Browsing on the World Wide Web, I found this interesting article on MSN Real Estate on how to properly winterize your home, to save on energy costs. It is entitled “10 ways to winterize your home – now” written by Christopher Solomon. Having spent all of my life in the Tundra of Wisconsin, I have found myself doing a lot of the mentioned things, but not to its fullest potential.
Below I have outlined, in my opinion, some of the most important points in this article.
- Block Those Leaks

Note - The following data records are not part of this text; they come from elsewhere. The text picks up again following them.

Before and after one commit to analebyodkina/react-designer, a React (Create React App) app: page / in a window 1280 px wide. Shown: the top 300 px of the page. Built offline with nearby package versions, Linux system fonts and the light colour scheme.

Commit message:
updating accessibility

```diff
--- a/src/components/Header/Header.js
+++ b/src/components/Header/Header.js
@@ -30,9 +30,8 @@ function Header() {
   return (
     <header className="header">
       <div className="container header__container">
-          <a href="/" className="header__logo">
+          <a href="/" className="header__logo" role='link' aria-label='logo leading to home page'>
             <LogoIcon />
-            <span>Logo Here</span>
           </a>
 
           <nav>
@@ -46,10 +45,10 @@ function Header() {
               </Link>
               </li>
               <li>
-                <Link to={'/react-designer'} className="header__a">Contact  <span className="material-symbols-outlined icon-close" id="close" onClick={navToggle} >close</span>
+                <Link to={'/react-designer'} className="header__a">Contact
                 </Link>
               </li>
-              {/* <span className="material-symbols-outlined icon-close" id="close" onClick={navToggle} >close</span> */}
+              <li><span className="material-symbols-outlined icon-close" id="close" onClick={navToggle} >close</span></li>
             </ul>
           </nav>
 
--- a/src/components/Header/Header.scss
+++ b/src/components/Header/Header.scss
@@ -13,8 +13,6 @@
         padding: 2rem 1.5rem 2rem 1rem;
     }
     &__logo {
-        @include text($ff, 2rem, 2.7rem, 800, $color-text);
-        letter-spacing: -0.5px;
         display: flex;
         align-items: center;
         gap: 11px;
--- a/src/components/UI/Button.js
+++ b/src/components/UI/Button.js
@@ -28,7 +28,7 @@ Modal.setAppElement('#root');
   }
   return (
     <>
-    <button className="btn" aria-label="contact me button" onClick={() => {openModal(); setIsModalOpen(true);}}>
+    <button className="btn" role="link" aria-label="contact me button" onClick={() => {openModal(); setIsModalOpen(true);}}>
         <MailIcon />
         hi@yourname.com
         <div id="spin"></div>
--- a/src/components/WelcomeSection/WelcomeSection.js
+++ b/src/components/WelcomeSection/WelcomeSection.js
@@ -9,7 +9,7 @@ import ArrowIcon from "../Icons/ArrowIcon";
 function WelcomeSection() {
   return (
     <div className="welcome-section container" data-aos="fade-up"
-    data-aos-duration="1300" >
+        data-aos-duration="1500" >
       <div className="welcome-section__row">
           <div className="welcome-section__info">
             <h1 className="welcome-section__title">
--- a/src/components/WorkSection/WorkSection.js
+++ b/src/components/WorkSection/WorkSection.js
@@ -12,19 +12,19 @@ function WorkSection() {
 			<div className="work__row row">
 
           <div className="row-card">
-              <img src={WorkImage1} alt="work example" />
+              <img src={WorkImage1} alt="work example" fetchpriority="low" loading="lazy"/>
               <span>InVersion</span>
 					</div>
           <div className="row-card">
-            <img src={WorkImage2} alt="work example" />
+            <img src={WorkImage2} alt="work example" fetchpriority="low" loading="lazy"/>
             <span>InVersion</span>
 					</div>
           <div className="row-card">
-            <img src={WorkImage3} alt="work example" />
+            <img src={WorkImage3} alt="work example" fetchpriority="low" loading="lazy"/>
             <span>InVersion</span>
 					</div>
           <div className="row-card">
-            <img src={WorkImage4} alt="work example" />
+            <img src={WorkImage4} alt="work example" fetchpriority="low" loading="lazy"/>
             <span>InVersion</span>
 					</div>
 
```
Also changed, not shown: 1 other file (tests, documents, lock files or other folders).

One of the best ways to winterize your home is to simply block obvious leaks around your house, both inside and out, experts say. The average American home has leaks that amount to a nine-square-foot hole in the wall, according to EarthWorks Group. First, find the leaks: On a breezy day, walk around inside holding a lit incense stick to the most common drafty areas: recessed lighting, window and door frames, electrical outlets.Then, buy door sweeps to close spaces under exterior doors, and caulk or apply tacky rope caulk to those drafty spots, says Danny Lipford, host of the nationally syndicated TV show “Today’s Homeowner.” Outlet gaskets can easily be installed in electrical outlets that share a home’s outer walls, where cold air often enters.Outside, seal leaks with weather-resistant caulk. For brick areas, use masonry sealer, which will better stand up to freezing and thawing. “Even if it’s a small crack, it’s worth sealing up,” Lipford Says. “It also discourages any insects from entering your home.”
- Get Your Ducts in a Row
According to the U.S. Department of Energy, a home with central heating can lost up to 60% of its heated air before that air reaches the vents if ductwork is not well-connected and insulated, or if it must travel through unheated spaces. That’s a huge amount of wasted money, not to mention a chilly house. Ducts aren’t always easy to see, but you can often find theme exposed in the attic, the basement and crawlspaces. Repair places where pipes are pinched, which impedes flow of heated air to the house, and fix gaps with a metal-backed tape (duct tape actually doesn’t stand up to the job over time). Ducts also should be vacuumed once every few years, to clean out the abundant dust, animal hair and other gunk that can gather in them and cause respiratory problems.
While you are cleaning out your duct work, why not replaced all your old grungy floor registers and wall returns? Install a Return Air Filter Grille with a washable/reusable Filter help ensure clean air in your home.
Read the rest of the article for more great tips on winterizing your home. For more great home improvement items such as transition strips, registers, and floor protection, browse our website Installerstore.com.
Here’s to another LOOONG winter!